QUICK PROJECT DESCRIPTION
- PROJECT OBJECTIVE: Build an automated watering system for your garden that decides, based on soil humidity, temperature and time, when to water your plants.
- HARDWARE REQUIREMENTS: Provided in the Mango Labs Mechatronics Maker Kit: Arduino-compatible board, USB cable, RTC module, SSR module, temperature sensor, RGB LED module, 2 x 10K resistors, 16 male to male jumper cables, 2 male to female jumper cables, mini breadboard, 12v power supply.
Additional hardware: computer, electrovalve (I used a washing machine valve that is easy to find), 2 male plugs, 1 female plug, glue gun, 2 galvanized nails, thin solid core wire (stripped telephone or network cable), 16 AWG cable (length will depend on your installation. Vulcanized/outdoor cable or terminals would work fine), CR2032 coin battery, small star screwdriver, pliers/crimper.
- SOFTWARE REQUIREMENTS: Arduino environment (or online editor). Download the RTC library here. Unzip and paste the folder in the Arduino libraries folder. It’s in the same location as your default sketches. You can look it up under File/Preferences Sketchbook location.
- KNOW-HOW REQUIREMENTS: Basic Arduino environment knowledge (learn more here). Basic electrical skills.
The crucial part for this project is the solenoid valve / electrovalve. I have found out that washing machine valves are that the easiest to source and to set up.
It doesn’t matter what model you get. What is important is to check if it will be easy for you to connect it to your water supply. Washing machine electrovalves come with a threaded inlet side where you connect it to your supply with a standard washing machine hose, which has the same threading and size as most garden spouts. So that should make things easier.
Once you have your electrovalve you have to attach some cables to it. Choose cable that is long enough to enable you to place your electronics at safe distance from the water. If you have a soldering gun, you can solder the cable to the terminals. For insulating the terminals I recommend shrink-wrap tubing.
If you don’t want to solder you can also crimp a terminal and connect it to the electrovalve. I suggest shrink-wrapping the whole terminal.
At the other end of the cable you have two choices. You can connect one lead to the solid state relay and go from there to your plug and connect the other lead of the electrovalve to the plug. Take care to strip only a small amount of insulation from the cables you are connecting to the relay board.

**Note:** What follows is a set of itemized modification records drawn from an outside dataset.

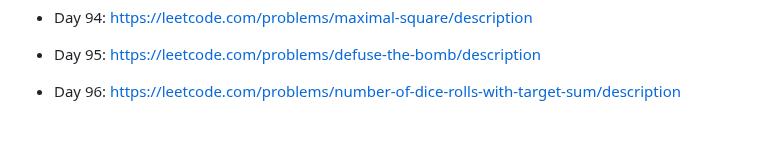
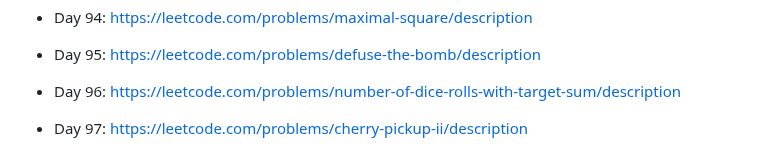
Before and after one commit to unlimitedband/daily-lc, a Markdown page: README.md, the part around the change. GitHub-like rendering; blank space fills up the shorter version.

Commit message:
Pick challenge day 97

```diff
--- a/README.md
+++ b/README.md
@@ -201,3 +201,5 @@ Mỗi ngày pick một challenge ngẫu nhiên từ leetcode.
 * Day 95: https://leetcode.com/problems/defuse-the-bomb/description
 
 * Day 96: https://leetcode.com/problems/number-of-dice-rolls-with-target-sum/description
+
+* Day 97: https://leetcode.com/problems/cherry-pickup-ii/description
```
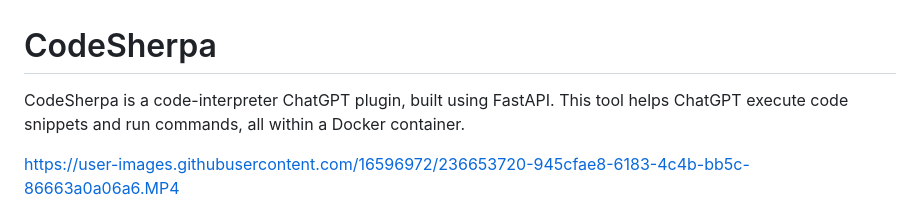
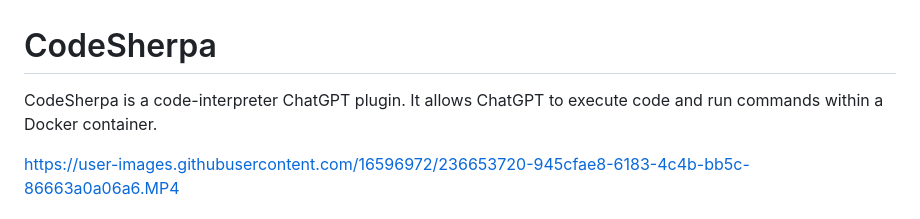
Before and after one commit to iamgreggarcia/codesherpa, a Markdown page: README.md, the part around the change. GitHub-like rendering.

Commit message:
Update: README

```diff
--- a/README.md
+++ b/README.md
@@ -1,6 +1,6 @@
 # CodeSherpa
 
-CodeSherpa is a code-interpreter ChatGPT plugin, built using FastAPI. This tool helps ChatGPT execute code snippets and run commands, all within a Docker container.
+CodeSherpa is a code-interpreter ChatGPT plugin. It allows ChatGPT to execute code and run commands within a Docker container.
 
 
 https://user-images.githubusercontent.com/16596972/236653720-945cfae8-6183-4c4b-bb5c-86663a0a06a6.MP4
```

Otherwise, I would recommend connecting a male plug to the electrovalve and a female one to the SSR module and screw them both to a board (as on the Bluetooth-controlled slow cooker Lab Idea).
For your soil humidity sensor you need two galvanized nails 4 inches or more. At the top you have to wrap some copper cable to connect it to your Arduino-compatible board. Solid core cable works better; if you are placing your electronics some distance away from your garden and water (which would make sense) you could use solid core telephone cable. Strip a good length of insulation away from your wire.
Coil it a couple of times around your nails and twist it to secure it.
You should insert them in the soil 2.5 cm apart.
Follow the diagram to wire the circuit and take special care in checking that all the wiring that goes to mains is OK. Upload the sketch from here or copy the code below to your Arduino-compatible board. Time will automatically be set on the RTC board so be sure to have the coin battery already installed; this way, it won’t reset when you unplug it. Unplug the USB and plug the power supply to your Arduino-compatible board to perform a last check.
It’s a good idea to protect your electronics from water. A fast and cheap way to do it is to put everything in a plastic container.
Connect your electrovalve to your water supply. Using a washing machine hose worked for me.
You could also use a hose clamp and a regular hose.
I connected the other end of the washing machine hose to the bronze coupling of my garden hose (in order to extend the range) and added a packing to get a tight fit.
Pin your nails in the garden, plug the12v power supply to your Arduino-compatible board, plug your electrovalve to the SSR controlled female plug, plug your SSR to mains and you should be done.
The system checks for normal conditions for every sensor at startup and will light the LED red if something is wrong (it will also send a message through the serial port indicating if there’s a problem in a specific sensor). Every six minutes it will check the input variables (and blink white) to decide if watering is needed.